Vacancy factor for the sector was estimated to remain high through 2017, just as replacement cost for the sector is currently far in excess of market values
Rewane stated this in his latest monthly economic views and news titled: “Strong Naira – Catching a Falling Knife,” presented at the Lagos Business School recently.
He pointed out that in the real estate sector; values are exchange rate insensitive in the short run.
“Cost of building properties remains sticky downwards; effects likely to feed into higher house prices. Real estate market will pick up gradually if the economy follows a recovery path. Lagging effect of the sector means positive changes will soon be felt in the market.
“Lagos vacancy factor index at 73.4 per cent in the first quarter of 2017 dropped from 74 per cent in the fourth quarter of 2016. Vacancy rates in prime areas falling gradually as rental prices become more attractive. As a lagging indicator, real estate will adjust gradually following changes in the business cycle. Cost of building materials stubbornly high and landlords offering discounts and lower advance rents – 1 year rent,” he added.
Rewane also predicted Gross Domestic Product (GDP) growth for the second quarter of 2017 of 1.5 per cent. This, he said would be driven by improved power output and oil production, noting that lower diesel costs average N190 per litre.
According to him, availability and supply of forex would also contribute to the GDP growth, adding that declining headline and core inflation was expected at 16.4 per cent for March.
Nigeria’s terms of trade still at 14 (from 18.9 in 2015), while balance of trade is currently -$0.5 billion, while foreign direct investment is still static below $2 billion. According to Rewane, marginal propensity to import in the country is still above 0.63, saying if oil price falls below $40pb, the naira will suffer a further decline.
“Ships awaiting berth benefits from subsidised naira.

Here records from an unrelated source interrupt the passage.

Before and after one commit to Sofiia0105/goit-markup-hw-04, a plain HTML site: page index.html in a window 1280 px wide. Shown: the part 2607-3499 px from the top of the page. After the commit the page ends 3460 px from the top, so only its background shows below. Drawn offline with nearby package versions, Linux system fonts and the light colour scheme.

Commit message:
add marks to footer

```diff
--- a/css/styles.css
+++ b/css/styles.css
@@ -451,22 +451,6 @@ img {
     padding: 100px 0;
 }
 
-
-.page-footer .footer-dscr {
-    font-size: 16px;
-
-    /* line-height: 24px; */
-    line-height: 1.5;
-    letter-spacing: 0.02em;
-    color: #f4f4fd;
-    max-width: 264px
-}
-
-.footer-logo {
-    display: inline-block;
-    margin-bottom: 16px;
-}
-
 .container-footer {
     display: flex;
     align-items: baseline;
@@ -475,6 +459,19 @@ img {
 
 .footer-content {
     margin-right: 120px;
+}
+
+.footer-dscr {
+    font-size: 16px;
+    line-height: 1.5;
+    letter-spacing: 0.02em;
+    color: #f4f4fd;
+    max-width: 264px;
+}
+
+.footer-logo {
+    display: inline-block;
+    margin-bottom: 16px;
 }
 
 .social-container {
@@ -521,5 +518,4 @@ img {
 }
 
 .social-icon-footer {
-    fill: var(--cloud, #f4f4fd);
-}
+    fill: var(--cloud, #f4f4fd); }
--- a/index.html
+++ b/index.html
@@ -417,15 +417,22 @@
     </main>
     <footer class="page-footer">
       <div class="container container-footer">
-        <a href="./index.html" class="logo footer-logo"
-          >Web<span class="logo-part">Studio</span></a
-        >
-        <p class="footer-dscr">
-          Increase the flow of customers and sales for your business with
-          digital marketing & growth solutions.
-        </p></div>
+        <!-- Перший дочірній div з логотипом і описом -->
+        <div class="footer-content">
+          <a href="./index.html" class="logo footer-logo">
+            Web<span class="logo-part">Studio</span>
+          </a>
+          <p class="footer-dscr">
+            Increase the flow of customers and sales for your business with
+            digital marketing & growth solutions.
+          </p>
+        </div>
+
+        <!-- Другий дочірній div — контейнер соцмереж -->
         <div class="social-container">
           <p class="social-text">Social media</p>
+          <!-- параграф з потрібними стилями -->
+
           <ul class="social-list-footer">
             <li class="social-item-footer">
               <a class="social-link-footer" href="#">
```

Forward contracts and spot dollars mean increased letters of credit and imports. The PMI is expected to increase sharply to 55, thanks to forex and exchange rate advantage. Increased capital expenditure and infrastructure projects financed by the Chinese,” he explained.
Furthermore, he predicted that power output would reach a peak of 3800mwh in April, saying higher rainfall would improve hydro generation and output.
According to him, the repairs to Forcados and pipelines should guarantee gas supply.
The Central Bank of Nigeria (CBN) intervened vigorously in the forex market, increasing quantity of supply by 73 per cent in March relative to sales in February.
Also, the CBN last month depreciated the rate for invisibles initially to N375/$, then revalued by 4.17 per cent to N360/$.
“Effective weighted average exchange rate at N325/$. No change in market structure from price discriminating monopoly. Multiple exchange rates persist
“The federal government has banned the importation of tomato paste and raised tariff on concentrates from five per cent to 50 per cent to revive the tomato sector. The Kano-Lagos rail transportation of tomatoes has been reactivated after 58 years.
“Levy on wheat was reversed from 50 per cent to 15 per cent. Flour price war in the offing between major players with price expected to decline from N10,500 to N9,000 per 50kg,” he added.
He however stressed that strong currency was not synonymous with strong economy. But he stressed that economic fundamentals were recovering slowly.
“Aviation in Nigeria is a victim of naira weakness. Domestic carriers with 70 per cent market share in receivership of the Asset Management Corporation of Nigeria (AMCON).
“The route rationalisation and existing unprofitable destinations; Arik suspended Heathrow, Johannesburg and the West Coast; Aero laid off 60% of employees, while Medview is gaining market share domestically,” he said.